The ideals of manhood 34 Bonds of Blood were reinforced by Moctezuma’s expectations of Tlahuicolli’s behaviour. As a warrior colleague, the tlatoani was content to comfort his enemy on the misfortune of his capture, but as soon as the Tlaxcalan infringed masculine ideals by his cowardly display of homesickness, it became impossible for him to receive ‘manly’ treatment. In the behaviour and expectations of both warriors, ideals of manhood were displayed and reinforced. There is no suggestion that Tlahuicolli was concerned for his own life or condition: the assumption was made and unchallenged that, as a warrior, he was disdainful of his own life.

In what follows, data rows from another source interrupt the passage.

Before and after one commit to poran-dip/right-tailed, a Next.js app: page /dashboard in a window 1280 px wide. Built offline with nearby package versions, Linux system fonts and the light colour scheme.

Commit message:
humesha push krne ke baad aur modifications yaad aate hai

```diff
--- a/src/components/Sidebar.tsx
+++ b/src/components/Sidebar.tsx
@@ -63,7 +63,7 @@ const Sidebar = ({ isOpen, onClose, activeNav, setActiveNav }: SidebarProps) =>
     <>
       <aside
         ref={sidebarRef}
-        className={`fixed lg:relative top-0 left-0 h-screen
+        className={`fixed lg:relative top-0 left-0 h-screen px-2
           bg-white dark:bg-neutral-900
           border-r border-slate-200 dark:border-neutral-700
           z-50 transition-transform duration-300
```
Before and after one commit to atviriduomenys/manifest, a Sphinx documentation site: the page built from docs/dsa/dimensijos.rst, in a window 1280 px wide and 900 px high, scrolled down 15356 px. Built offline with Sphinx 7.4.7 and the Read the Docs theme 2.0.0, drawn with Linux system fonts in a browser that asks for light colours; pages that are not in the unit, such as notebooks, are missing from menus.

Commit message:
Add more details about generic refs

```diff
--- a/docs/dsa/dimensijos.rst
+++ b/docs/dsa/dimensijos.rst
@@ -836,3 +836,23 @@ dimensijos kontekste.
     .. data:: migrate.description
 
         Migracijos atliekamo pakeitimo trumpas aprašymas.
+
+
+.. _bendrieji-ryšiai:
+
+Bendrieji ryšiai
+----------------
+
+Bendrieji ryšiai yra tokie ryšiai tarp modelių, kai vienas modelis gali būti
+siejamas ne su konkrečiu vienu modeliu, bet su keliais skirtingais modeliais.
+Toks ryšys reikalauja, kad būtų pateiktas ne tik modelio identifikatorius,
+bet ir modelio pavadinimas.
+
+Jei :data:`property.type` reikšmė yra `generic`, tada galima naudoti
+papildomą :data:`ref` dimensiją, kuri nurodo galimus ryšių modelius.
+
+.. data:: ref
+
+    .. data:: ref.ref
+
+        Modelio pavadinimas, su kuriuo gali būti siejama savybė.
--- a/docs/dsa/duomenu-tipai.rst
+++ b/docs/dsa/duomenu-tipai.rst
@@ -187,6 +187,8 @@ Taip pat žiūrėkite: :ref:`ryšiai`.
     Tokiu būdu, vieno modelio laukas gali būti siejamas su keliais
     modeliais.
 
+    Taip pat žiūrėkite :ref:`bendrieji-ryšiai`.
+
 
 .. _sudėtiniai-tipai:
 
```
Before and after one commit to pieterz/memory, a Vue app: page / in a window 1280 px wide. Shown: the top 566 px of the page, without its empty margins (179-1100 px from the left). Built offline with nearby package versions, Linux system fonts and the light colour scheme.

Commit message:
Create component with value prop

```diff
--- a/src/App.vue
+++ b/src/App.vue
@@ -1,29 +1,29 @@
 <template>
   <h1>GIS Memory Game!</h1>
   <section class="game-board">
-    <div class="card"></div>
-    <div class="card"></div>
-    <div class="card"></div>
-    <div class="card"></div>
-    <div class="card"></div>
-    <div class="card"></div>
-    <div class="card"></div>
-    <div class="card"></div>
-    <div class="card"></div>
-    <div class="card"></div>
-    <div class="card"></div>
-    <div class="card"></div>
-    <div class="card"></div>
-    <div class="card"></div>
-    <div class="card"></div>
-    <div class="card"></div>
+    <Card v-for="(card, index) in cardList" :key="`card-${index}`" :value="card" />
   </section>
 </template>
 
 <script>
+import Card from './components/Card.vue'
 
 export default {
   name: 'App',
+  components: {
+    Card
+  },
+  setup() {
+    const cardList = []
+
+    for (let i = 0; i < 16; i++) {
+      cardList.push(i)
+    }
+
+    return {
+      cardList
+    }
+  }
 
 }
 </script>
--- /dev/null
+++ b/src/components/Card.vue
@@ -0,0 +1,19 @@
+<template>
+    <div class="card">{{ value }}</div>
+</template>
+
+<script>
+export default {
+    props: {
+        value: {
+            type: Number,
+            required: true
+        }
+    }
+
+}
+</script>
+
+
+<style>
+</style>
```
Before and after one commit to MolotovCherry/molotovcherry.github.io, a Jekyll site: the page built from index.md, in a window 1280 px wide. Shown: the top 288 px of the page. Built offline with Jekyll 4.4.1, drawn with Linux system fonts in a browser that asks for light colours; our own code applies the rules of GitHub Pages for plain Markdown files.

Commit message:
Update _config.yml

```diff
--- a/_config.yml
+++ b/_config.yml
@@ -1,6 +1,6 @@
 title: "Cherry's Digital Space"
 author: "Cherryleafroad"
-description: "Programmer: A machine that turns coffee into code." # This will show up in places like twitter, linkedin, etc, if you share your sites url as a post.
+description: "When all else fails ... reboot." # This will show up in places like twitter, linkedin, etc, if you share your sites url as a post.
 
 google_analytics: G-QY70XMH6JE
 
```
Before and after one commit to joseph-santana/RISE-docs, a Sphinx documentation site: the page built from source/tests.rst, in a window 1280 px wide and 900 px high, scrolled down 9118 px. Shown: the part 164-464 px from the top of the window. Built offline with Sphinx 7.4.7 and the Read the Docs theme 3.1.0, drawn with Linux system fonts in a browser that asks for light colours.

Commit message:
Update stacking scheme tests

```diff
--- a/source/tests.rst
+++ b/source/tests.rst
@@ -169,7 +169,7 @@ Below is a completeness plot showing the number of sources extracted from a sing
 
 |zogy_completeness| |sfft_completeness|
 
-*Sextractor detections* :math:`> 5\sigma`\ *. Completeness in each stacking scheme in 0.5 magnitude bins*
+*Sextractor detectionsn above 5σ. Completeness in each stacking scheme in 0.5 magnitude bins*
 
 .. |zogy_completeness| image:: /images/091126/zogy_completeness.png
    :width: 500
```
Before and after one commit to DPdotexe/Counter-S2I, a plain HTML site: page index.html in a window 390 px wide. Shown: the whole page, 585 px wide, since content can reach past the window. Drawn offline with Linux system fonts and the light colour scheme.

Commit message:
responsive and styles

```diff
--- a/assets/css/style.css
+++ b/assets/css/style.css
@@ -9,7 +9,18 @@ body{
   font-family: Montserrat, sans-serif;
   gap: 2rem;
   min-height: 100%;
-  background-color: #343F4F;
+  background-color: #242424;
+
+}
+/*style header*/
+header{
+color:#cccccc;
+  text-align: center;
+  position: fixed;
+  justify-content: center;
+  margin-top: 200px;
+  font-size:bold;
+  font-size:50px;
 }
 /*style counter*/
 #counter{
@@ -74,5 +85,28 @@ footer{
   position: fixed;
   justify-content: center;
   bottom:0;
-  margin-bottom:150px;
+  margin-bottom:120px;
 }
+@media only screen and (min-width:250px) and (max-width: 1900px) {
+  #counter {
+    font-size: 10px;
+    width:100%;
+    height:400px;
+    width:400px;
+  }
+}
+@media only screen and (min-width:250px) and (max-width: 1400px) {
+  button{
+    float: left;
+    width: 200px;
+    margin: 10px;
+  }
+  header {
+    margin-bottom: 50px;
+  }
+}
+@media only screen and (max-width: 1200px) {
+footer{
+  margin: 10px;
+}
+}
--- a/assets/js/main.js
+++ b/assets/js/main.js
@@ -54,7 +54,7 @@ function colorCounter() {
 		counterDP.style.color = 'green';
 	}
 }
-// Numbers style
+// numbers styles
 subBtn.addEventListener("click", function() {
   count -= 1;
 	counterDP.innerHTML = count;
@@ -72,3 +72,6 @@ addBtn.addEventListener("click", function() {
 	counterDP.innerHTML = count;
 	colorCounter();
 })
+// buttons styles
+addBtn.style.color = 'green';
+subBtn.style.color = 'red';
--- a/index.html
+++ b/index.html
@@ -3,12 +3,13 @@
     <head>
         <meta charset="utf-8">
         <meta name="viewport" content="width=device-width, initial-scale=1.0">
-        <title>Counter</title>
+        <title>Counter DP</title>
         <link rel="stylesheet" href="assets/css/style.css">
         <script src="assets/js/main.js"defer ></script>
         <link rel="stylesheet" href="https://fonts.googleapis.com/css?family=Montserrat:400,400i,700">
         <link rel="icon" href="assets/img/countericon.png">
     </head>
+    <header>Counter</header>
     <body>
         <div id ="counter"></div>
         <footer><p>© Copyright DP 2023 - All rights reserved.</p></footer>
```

The life and death of an enemy commander, Tlahuicolli, shows clearly the nuances and ambiguities of warrior masculinity. Leader of the Tlaxcalan army, Tlahuicolli was a distinguished soldier, renowned throughout the Valley of Mexico for his courage and valour and, in the early sixteenth century, he was captured by Aztec forces and carried to the tlatoani Moctezuma II. Respecting his opponent’s courage and ability, the Aztec ruler welcomed Tlahuicolli and consoled him upon his capture, reminding him that ‘all warriors were subject to such conditions’.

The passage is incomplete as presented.